Me: Gazi, get in the car. Zaffy, you too.

Everyone climbs into the car and I think the episode is over because there is a short stretch of silence (if you don’t count Zaffy’s whimpering.) What was I thinking? There are never stretches of silence in my car. Short or otherwise.

Mgazi: Zaffy, you know that snail that Mommy killed? (Like Zaffy could have forgotten in the last two minutes.) He was crying too.

Zaffy [now wailing]: What? What?? Why? WHYYYYYY MOMMMMMMMMMMY?

Me: I’m sorry! I am so sorry. It was a total accident. I feel awful, Zaffy. Mgazi, you didn’t see the snail crying. Stop trying to rile your sister.

Mgazi: I did. I saw his eyes. And there were tears coming out of them.


Me: Mgazi, seriously. You need to stop talking. I’m not joking. Not another word.

And we returned to silence… except, of course, for the sound of my oldest child’s sniffling  grief.

Glass of white wineRecommended wine: Do you know what goes great with snails? A chablis — chalky, crisp, and flinty, with a hint of earthiness. Try the 2007 Christian Moreau Chablis. You should be able to get it for around $30.

Snail photo: Copyright (c) 123RF Stock Photos

It’s Vodka Not Vodika

This conversation took place in the car. Of course.

Girls in car

Look! I can drive, say cheese, and take a photo of all three of us at the same time! *Smile* Actually, we haven't even pulled away from the house yet.

Mgazi: How old do I have to be to chew gum?

Me: Thirteen

Mgazi: Awwwww. Why thirteen?

Me: Because I said thirteen and it sounds like a nice number. Would you prefer fourteen?

Zaffy: I want fifteen!

Me: Deal.

Mgazi: Yay! We can chew gum when we’re fifteen!

[48 seconds of silence. I know this because silence is such a precious commodity in our car that I have taken to subconsciously tracking how much of it I experience during any given ride. Let me tell you, it's not much.]

Mgazi: How old do I have to be to drink wine?

Me: Twenty-one.

Mgazi: Why twenty-one?

Me: Because twenty-one is the legal drinking age. If you drink any kind of alcohol before you are twenty-one, you are breaking the law. This will make the police officers mad.
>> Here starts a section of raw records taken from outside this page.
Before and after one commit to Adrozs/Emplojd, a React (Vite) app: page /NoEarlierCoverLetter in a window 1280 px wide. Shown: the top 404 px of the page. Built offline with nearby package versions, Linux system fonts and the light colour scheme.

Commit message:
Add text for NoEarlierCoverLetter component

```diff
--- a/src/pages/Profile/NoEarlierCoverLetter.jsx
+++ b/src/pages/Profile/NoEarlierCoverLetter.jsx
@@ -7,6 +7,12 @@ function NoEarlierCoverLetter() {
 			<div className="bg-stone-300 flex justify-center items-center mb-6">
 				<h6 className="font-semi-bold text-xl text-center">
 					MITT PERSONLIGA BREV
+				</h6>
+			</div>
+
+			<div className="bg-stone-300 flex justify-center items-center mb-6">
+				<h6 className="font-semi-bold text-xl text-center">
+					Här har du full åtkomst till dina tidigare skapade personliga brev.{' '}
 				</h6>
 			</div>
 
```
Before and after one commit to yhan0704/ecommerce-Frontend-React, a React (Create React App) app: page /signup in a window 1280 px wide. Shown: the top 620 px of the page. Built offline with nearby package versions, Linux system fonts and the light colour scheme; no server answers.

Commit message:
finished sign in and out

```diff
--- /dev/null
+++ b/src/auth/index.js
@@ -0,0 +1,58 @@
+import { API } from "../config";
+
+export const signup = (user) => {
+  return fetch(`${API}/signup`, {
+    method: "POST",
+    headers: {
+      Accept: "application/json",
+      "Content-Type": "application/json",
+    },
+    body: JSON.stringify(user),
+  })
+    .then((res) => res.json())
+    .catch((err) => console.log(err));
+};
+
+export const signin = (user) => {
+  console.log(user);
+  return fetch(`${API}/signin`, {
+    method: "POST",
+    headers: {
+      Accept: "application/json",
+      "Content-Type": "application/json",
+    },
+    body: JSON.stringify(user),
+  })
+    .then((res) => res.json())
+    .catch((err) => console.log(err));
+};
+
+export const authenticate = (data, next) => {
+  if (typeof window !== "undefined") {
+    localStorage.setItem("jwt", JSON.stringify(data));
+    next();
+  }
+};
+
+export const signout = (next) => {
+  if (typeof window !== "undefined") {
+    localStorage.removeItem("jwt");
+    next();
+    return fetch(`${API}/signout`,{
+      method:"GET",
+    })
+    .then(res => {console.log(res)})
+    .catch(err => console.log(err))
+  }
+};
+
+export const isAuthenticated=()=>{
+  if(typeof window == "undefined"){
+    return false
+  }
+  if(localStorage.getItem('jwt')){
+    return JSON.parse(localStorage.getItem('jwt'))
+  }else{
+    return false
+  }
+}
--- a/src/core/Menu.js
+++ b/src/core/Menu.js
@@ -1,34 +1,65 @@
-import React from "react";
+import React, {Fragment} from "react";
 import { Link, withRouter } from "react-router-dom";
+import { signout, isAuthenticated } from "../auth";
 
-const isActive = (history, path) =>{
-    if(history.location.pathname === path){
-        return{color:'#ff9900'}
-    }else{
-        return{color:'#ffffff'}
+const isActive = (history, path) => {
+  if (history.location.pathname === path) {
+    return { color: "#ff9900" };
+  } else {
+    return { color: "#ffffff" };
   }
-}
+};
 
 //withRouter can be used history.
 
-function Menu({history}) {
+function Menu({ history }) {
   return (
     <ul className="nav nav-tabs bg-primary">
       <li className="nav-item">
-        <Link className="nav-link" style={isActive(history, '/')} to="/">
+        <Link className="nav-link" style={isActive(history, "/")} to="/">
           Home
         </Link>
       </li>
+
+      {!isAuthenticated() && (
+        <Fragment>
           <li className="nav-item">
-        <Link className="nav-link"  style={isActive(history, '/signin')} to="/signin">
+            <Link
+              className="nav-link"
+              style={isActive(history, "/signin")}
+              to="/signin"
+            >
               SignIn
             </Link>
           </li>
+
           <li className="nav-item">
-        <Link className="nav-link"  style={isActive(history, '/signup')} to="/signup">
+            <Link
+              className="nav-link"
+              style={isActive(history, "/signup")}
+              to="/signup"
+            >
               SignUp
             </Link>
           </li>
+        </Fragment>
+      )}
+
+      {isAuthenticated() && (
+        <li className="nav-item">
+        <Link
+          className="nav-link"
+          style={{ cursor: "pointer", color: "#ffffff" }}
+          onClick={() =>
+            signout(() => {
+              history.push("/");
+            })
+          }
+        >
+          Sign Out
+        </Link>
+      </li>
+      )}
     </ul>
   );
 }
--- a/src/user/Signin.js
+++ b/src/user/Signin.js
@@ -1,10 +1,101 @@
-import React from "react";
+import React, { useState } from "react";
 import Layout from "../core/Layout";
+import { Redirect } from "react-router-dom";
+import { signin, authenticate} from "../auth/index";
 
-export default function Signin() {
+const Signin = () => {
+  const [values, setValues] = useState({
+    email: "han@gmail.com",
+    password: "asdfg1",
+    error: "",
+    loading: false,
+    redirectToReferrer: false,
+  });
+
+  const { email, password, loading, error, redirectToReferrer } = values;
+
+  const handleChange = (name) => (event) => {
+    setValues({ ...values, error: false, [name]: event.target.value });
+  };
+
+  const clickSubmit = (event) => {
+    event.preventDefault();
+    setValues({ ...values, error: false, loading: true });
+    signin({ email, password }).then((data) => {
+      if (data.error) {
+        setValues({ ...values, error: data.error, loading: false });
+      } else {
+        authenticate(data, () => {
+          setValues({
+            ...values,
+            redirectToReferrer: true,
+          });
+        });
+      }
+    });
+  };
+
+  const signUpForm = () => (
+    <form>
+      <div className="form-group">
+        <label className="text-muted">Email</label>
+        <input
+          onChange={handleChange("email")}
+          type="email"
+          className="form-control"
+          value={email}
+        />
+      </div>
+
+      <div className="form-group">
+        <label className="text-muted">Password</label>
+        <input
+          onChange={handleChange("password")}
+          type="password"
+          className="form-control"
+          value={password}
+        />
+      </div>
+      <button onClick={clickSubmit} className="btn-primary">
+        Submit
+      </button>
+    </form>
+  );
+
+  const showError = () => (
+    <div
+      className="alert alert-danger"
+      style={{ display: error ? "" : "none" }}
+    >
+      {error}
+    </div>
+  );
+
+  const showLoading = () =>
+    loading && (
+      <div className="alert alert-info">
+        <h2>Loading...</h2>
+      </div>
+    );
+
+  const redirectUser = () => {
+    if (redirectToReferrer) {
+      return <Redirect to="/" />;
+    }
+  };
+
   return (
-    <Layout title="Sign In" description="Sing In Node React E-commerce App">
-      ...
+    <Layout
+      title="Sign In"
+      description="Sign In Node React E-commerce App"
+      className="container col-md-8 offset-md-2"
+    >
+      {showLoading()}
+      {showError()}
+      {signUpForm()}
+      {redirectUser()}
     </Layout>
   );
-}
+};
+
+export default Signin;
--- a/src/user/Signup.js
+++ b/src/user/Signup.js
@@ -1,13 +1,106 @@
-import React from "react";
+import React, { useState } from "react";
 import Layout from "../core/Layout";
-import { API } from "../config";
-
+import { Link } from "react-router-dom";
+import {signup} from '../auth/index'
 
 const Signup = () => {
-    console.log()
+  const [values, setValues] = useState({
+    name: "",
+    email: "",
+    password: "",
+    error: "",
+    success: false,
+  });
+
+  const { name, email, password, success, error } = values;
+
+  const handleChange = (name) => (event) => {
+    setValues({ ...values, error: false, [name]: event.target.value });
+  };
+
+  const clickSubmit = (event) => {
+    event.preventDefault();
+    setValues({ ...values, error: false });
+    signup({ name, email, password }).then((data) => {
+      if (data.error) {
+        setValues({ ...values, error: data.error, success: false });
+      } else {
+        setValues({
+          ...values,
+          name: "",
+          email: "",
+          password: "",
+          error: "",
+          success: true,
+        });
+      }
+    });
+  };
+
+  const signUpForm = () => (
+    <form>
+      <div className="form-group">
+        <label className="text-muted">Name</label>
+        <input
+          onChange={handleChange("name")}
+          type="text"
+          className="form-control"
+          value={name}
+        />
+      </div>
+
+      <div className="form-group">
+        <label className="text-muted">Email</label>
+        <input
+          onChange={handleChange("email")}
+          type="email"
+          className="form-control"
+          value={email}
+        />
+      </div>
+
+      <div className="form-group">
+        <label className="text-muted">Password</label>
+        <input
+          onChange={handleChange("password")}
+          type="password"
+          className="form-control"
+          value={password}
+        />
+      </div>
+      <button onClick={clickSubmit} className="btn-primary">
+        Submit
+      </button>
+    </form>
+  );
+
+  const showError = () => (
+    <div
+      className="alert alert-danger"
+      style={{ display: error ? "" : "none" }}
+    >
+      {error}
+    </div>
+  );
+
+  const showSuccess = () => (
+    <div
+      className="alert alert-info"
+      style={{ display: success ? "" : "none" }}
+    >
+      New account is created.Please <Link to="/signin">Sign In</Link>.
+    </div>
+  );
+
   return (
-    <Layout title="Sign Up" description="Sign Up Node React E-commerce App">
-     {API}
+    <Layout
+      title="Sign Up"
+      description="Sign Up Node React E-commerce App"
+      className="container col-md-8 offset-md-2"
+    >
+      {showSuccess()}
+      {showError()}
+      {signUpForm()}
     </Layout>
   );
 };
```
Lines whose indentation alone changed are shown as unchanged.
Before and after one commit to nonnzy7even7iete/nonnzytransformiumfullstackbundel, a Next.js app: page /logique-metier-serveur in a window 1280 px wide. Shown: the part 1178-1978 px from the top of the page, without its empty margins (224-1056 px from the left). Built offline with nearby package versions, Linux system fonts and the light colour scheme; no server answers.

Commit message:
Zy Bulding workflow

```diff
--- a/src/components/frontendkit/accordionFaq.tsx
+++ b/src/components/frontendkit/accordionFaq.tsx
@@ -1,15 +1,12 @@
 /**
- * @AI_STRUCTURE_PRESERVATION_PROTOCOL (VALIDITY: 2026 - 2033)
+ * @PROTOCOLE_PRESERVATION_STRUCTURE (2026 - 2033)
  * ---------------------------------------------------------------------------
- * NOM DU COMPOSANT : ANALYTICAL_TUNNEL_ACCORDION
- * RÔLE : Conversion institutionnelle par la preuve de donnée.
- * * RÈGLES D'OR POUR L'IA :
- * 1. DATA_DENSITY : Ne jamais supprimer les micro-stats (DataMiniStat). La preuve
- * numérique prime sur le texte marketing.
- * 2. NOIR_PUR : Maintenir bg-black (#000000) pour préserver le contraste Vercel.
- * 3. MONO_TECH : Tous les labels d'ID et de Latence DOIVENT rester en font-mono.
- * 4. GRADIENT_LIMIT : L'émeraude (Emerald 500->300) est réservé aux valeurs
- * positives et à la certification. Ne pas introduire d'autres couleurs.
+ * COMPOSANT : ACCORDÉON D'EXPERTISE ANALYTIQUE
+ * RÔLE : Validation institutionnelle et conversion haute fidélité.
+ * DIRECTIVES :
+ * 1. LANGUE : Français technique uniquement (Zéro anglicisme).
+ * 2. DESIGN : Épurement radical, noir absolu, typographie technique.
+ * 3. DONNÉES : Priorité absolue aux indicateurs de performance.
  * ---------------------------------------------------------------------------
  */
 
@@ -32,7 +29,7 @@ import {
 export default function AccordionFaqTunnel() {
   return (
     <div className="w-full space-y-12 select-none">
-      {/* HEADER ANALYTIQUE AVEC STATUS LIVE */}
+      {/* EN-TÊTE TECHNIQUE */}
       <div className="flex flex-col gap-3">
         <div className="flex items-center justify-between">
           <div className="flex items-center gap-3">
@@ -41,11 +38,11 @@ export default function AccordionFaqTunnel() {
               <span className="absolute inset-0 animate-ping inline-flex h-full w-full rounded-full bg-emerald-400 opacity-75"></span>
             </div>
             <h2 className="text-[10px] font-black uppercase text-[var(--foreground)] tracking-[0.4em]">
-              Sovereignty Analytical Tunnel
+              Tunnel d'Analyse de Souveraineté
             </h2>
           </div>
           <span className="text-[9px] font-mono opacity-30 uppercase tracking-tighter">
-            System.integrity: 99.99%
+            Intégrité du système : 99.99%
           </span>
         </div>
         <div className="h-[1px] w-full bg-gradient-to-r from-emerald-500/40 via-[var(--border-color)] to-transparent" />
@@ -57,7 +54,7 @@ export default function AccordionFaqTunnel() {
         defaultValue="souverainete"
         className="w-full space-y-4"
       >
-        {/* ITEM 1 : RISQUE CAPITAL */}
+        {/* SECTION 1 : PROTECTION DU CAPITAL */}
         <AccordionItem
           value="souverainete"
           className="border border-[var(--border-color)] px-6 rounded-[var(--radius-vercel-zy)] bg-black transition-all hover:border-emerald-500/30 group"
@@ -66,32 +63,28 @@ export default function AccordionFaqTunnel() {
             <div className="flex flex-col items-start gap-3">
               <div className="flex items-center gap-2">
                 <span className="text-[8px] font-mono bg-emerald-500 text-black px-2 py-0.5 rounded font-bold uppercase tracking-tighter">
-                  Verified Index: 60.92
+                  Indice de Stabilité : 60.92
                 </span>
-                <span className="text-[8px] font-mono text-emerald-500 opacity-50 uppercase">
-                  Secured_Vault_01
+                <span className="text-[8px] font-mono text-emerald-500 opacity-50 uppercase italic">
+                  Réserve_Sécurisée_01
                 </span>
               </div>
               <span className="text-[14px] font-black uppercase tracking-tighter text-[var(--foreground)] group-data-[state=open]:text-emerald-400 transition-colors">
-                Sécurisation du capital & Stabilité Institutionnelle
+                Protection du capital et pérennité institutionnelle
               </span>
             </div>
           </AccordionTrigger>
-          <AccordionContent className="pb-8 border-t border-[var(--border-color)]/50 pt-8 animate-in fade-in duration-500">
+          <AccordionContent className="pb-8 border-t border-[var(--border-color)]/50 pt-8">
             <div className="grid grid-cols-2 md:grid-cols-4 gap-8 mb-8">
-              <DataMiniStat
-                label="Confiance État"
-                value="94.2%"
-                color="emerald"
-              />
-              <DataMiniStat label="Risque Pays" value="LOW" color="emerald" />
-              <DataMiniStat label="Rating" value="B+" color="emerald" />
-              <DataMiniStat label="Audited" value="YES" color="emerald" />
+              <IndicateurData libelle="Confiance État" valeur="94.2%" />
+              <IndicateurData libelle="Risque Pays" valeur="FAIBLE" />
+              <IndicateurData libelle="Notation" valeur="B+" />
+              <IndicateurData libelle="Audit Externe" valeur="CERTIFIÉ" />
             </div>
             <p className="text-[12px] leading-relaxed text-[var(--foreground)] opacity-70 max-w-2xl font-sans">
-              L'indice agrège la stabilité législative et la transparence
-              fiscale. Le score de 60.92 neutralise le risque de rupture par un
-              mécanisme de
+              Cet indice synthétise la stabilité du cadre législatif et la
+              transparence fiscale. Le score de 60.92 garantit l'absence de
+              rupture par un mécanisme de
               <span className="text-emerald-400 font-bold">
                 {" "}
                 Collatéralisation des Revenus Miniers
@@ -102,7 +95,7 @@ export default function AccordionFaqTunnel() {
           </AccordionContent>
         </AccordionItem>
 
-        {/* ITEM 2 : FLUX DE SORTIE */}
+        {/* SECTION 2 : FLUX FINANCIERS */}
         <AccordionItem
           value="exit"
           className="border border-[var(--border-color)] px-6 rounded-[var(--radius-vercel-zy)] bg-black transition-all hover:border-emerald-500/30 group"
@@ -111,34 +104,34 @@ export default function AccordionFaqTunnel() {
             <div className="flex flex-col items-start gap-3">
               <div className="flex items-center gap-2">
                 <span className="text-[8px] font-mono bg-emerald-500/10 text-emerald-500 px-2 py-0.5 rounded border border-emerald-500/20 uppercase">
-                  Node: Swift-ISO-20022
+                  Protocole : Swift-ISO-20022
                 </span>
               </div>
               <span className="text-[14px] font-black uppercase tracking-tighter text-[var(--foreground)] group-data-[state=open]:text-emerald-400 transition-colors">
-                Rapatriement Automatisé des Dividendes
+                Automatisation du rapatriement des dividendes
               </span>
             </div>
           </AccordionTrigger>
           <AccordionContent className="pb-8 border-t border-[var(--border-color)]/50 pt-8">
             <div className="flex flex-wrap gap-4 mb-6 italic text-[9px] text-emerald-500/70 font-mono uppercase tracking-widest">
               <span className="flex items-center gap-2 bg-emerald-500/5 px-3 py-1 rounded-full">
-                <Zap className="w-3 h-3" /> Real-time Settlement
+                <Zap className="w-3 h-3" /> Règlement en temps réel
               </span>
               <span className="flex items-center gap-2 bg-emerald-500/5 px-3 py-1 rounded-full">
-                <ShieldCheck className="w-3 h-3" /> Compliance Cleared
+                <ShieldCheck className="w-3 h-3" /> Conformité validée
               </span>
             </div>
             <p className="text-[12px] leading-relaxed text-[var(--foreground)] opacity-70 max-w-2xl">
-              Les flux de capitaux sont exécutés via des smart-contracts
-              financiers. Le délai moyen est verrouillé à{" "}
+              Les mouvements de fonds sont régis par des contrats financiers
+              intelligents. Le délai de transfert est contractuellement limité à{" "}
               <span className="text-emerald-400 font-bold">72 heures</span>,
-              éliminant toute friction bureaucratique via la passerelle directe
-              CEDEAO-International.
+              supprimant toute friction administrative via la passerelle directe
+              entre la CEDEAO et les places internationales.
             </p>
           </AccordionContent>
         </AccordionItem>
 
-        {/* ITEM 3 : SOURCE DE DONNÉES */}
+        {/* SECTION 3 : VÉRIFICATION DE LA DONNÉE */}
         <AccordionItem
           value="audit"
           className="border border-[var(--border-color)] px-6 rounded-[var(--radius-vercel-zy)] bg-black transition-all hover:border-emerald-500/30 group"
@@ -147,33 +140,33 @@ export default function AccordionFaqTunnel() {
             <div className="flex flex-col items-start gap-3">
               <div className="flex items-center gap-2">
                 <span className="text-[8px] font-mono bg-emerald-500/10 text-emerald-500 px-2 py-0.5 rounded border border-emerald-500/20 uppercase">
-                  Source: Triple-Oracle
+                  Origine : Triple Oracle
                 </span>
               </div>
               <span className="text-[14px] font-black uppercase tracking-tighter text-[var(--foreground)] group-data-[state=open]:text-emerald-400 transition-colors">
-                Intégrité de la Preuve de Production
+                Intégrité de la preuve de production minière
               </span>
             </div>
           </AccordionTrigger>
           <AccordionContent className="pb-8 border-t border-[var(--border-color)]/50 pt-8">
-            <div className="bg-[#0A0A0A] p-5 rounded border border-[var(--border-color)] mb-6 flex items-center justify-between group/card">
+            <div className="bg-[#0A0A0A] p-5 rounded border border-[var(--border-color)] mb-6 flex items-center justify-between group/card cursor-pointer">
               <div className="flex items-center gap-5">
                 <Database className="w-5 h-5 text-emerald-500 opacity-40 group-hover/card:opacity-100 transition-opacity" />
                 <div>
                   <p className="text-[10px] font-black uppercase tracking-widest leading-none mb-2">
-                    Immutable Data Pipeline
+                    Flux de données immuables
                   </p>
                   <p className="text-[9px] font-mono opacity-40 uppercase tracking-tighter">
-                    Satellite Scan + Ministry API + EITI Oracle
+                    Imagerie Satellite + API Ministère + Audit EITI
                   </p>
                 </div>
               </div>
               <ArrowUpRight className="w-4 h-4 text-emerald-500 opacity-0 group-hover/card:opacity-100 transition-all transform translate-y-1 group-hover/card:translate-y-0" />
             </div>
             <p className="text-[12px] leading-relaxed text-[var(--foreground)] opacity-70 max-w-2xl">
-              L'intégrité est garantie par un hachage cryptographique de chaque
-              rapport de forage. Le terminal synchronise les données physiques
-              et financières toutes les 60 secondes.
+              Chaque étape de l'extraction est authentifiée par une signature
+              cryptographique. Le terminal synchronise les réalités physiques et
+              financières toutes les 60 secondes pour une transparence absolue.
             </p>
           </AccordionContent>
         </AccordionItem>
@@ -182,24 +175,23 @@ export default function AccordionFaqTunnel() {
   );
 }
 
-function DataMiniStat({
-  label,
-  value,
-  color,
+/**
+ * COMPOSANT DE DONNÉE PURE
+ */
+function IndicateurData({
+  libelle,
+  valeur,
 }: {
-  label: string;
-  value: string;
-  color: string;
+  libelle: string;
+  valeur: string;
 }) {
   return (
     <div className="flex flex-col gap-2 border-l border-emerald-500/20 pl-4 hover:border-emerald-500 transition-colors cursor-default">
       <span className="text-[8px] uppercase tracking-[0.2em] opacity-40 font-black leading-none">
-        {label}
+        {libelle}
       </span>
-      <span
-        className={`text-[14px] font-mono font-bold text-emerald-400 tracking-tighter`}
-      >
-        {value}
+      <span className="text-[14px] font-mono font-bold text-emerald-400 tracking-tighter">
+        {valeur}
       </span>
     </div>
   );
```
This will make your mommy mad.

Mgazi: How old do I have to be to drink soda?

Me: Twenty-one.

Mgazi: Why twenty-one?

Me: Because soda is bad for you. It’s only good when mixed with alcohol.